So what is ‘invisible’ violence? It is the ‘little things’ we do every day, partly because we are just ‘too busy’.

For example, when we do not allow time to listen to, and value, a child’s thoughts and feelings, the child learns to not listen to themSelf thus destroying their internal communication system.

When we do not let a child say what they want (or ignore them when they do), the child develops communication and behavioural dysfunctionalities as they keep trying to meet their own needs (which, as a basic survival strategy, they are genetically programmed to do).

When we blame, condemn, insult, mock, embarrass, shame, humiliate, taunt, goad, guilt-trip, deceive, lie to, bribe, blackmail, moralize with and/or judge a child, we both undermine their sense of Self-worth and teach them to blame, condemn, insult, mock, embarrass, shame, humiliate, taunt, goad, guilt-trip, deceive, lie, bribe, blackmail, moralize and/or judge.

The fundamental outcome of being bombarded throughout their childhood by this ‘invisible’ violence is that the child is utterly overwhelmed by feelings of fear, pain, anger and sadness (among many others).

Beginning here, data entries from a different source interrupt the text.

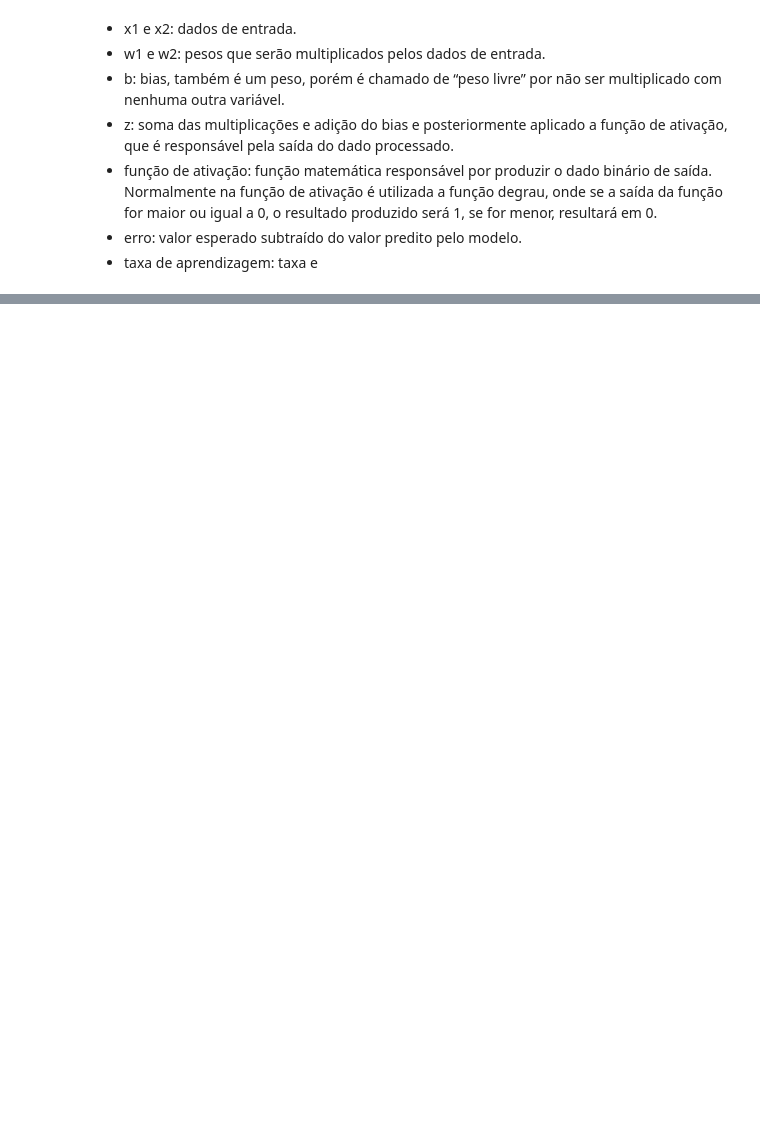
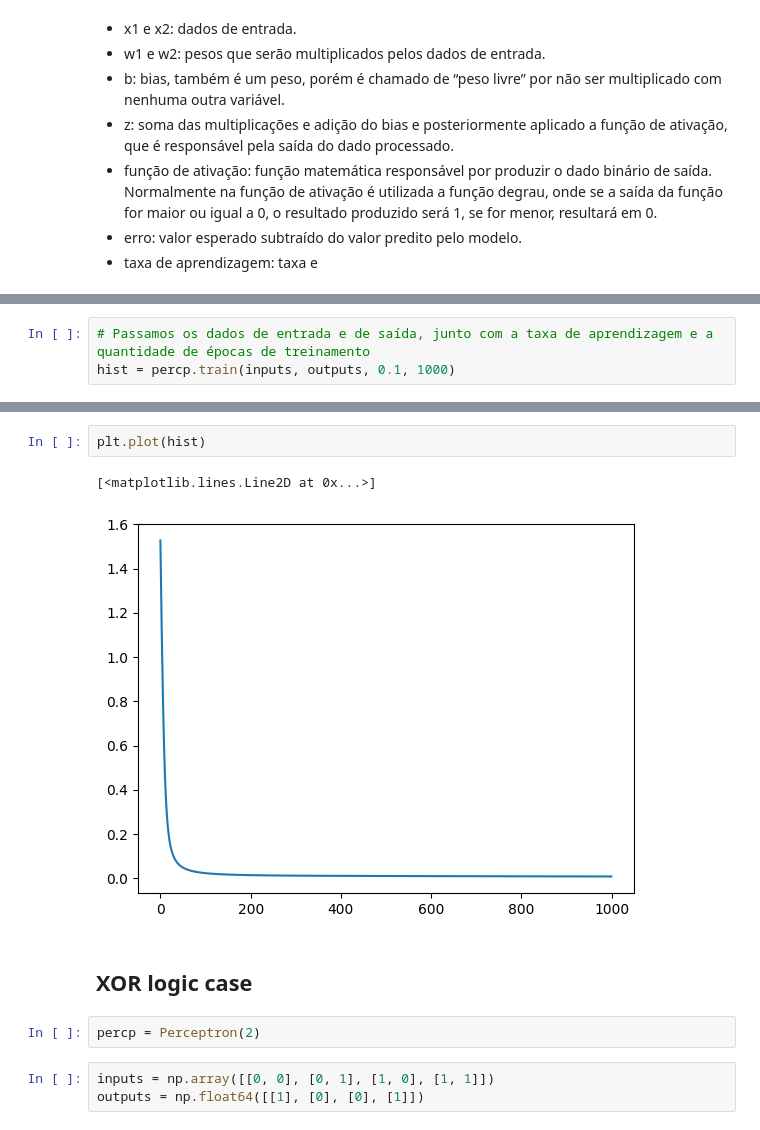
Before and after one commit to IvonLuiz/perceptron, a Jupyter notebook: perceptron.ipynb, the cells around one changed output, grey strips where cells are left out. Cells and saved outputs as stored; diff of their text form; blank space fills up the shorter version.

```diff
--- a/perceptron.ipynb
+++ b/perceptron.ipynb
@@ -111,0 +108,3 @@ Predictions:
+# %%
+# Passamos os dados de entrada e de saída, junto com a taxa de aprendizagem e a quantidade de épocas de treinamento
+hist = percp.train(inputs, outputs, 0.1, 1000)
@@ -111,0 +130,12 @@ Predictions:
+# %%
+plt.plot(hist)
+# %% [output]
+[<matplotlib.lines.Line2D at 0x...>]
+[figure, added]
+# %% [markdown]
+## XOR logic case
+# %%
+percp = Perceptron(2)
+# %%
+inputs = np.array([[0, 0], [0, 1], [1, 0], [1, 1]])
+outputs = np.float64([[1], [0], [0], [1]])
```
Also changed, not shown: parts of 17 cells of this notebook.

However, parents, teachers and other adults also actively interfere with the expression of these feelings and the behavioural responses that are naturally generated by them and it is this ‘utterly invisible’ violence that explains why the dysfunctional behavioural outcomes actually occur.

For example, by ignoring a child when they express their feelings, by comforting, reassuring or distracting a child when they express their feelings, by laughing at or ridiculing their feelings, by terrorizing a child into not expressing their feelings (e.g. by screaming at them when they cry or get angry), and/or by violently controlling a behaviour that is generated by their feelings (e.g. by hitting them, restraining them or locking them into a room), the child has no choice but to unconsciously suppress their awareness of these feelings.

However, once a child has been terrorized into suppressing their awareness of their feelings (rather than being allowed to have their feelings and to act on them) the child has also unconsciously suppressed their awareness of the reality that caused these feelings.

This has many outcomes that are disastrous for the individual, for society and for nature because the individual will now easily suppress their awareness of the feelings that would tell them how to act most functionally in any given circumstance and they will progressively acquire a phenomenal variety of dysfunctional behaviours, including some that are violent towards themselves, others and/or the Earth.

So what is happening psychologically for the rapist when they commit the act of rape? In essence, they are projecting the (unconsciously suppressed) feelings of their own victimhood onto their rape victim.

That is, their fear, self-hatred and powerlessness, for example, are projected onto the victim so that they can gain temporary relief from these feelings.

Their fear, temporarily, is more deeply suppressed. Their self-hatred is projected as hatred of their victim. Their powerlessness is temporarily relieved by a sense of being in control, which they were never allowed to be, and feel, as a child.

Via iCrowdNewswire
View Related News >
support